If that does happen—and I am sure it will happen in certain of the cases which I am submitting—it is not only going to mean depreciating British work and industry in different parts of the world, but, apart from the United States, it is going to deprive the right hon. Gentleman more and more, in proportion as this burden presses upon the businesses, of the means next year and afterwards of raising the considerable sums of money which he is now enjoying. That is really all I want to submit to him—the whole of my general point. I venture to think that he will recognise, assuming my representations are well founded, that it is a point which he ought, in the interests of the Exchequer and in the interests of British finance in the immediate future, to give his personal attention to. So far as I am personally concerned—I cannot speak for the other three firms, because we all know how reticent everyone is in offering freely to submit all private facts and figures to Government Departments—but as far as lies in my power and my particular experience, I am perfectly willing to have an investigation made to show what has happened in my own case. I do not, however, want to appear here to be representing to the House my own interests, except so far as my own knowledge does place me in a position to point to my right hon. Friend, and to the Government, what I know is taking place, and what I am sure is going to happen. With these few words I leave this matter confidently in the hands of the right hon. Gentleman, for I feel sure he will be willing to give his careful attention to the matter, in the interests of national finance.
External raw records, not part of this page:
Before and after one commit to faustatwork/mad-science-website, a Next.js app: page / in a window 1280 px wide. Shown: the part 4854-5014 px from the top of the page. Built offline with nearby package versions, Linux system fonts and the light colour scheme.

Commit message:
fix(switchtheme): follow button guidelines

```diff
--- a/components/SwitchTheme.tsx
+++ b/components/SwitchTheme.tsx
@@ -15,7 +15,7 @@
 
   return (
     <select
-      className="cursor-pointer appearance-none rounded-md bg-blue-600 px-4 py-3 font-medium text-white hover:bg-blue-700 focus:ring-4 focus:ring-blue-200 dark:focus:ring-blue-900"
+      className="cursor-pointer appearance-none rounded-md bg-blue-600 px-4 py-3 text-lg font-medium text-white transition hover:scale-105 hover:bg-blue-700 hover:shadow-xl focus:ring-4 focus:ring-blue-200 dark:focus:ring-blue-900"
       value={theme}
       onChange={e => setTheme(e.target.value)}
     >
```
Question put, and agreed to.

Bill accordingly read the third time, and passed.